Articulating a consistent, authentically Jewish theory of the relationship between humans and nature is the work of an entire book (or several). Nevertheless, I think it’s important to at least acknowledge that a worldview that sees the natural world as essentially the responsibility of humankind (and I feel like I’m in good company arguing that this is an interpretation consistent with the biblical understanding of possession) is not necessarily inconsistent with a recognition of important bonds of commonality between us and our fellow creatures that create a shared ethical space within which it is possible to talk about our obligations toward other species.
As for the mourning dove and her offspring in the bicycle basket, I’m afraid that when I opened up the door the next day to bring outside a mint plant which I’d received as a present, they both got nervous and fluttered away. I’m left feeling a little bad for having bothered them, and hoping that the mother, at least, turned out alright.
2 thoughts on “Shiluach ha-Ken”
This is David Eber from the RRC weekend… I am enjoying your blog.

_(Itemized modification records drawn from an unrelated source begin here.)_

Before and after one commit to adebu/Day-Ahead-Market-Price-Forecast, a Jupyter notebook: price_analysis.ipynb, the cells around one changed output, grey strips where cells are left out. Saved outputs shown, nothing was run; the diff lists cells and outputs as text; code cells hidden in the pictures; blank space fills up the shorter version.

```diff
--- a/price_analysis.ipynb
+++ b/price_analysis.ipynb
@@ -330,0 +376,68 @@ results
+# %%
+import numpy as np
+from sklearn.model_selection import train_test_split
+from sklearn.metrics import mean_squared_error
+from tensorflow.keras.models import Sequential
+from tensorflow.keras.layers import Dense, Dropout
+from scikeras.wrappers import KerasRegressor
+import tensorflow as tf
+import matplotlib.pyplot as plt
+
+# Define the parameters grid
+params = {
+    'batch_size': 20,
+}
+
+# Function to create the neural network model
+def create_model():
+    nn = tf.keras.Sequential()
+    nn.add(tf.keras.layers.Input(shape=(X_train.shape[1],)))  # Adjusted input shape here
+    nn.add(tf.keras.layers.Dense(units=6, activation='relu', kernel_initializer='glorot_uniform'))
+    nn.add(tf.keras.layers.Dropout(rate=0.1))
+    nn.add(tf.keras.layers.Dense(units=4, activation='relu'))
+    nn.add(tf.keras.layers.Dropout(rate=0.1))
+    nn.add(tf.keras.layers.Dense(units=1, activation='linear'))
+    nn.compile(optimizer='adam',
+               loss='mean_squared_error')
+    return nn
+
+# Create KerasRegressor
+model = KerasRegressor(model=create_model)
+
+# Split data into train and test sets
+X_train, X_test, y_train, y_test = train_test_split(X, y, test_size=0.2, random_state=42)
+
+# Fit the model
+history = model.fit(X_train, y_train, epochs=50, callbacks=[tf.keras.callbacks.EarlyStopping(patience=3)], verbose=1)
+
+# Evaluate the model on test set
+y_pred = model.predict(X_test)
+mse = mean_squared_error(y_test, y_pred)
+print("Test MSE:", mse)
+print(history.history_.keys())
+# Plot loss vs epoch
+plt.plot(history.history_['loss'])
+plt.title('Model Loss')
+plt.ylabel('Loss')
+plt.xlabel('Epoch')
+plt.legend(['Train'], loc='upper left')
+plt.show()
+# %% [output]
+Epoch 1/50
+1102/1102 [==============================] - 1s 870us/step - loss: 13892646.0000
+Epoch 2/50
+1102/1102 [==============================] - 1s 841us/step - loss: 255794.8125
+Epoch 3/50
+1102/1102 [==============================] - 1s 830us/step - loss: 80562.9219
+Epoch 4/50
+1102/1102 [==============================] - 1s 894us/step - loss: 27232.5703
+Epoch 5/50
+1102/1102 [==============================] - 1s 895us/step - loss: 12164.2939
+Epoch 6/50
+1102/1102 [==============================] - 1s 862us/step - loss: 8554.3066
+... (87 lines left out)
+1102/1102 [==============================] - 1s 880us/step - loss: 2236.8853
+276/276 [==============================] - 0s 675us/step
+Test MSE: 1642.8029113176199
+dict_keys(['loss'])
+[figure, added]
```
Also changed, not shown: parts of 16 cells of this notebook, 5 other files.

I agree that this passage has been mis-interpreted , to justify human separation and domination of the natural world, when it could mean responsibility for the natural world. I believe that it is mostly Christian Theologians that have pushed this more damaging interpretation of the passage though. This isn’t to deny that many of our Jewish ancestors also shared this view that humans are in some way different from/above/in control of nature, but I also think it is important to note how these individuals were profoundly more in tune with the rhythms of the natural world than we are: more traditional Shabbat observance, practicing agriculture, etc.
I believe that many liberal Jews today do believe that humans and the environment aren’t separate in the way that we once thought, but I also believe that in many ways we have to “go back to the future,” to reconnect ourselves with nature in ways that our ancestors once were.
Keep up the great blogging and best of luck at RRC!
Hi David, thanks for the thoughtful reply!
I agree that there’s a lot that can be done to reconnect with an earlier side to the tradition that looks at humans as a part of nature rather than apart from it. I think a lot of progress was made on this front by the halutzim and early founders of Zionism who empasized the importance of getting back to the land as a necessary element in the revitalization of the Jewish people–though some of their approach has to be rethought in light of modern developments in environmental science.
Take care, and hope to see you again real soon!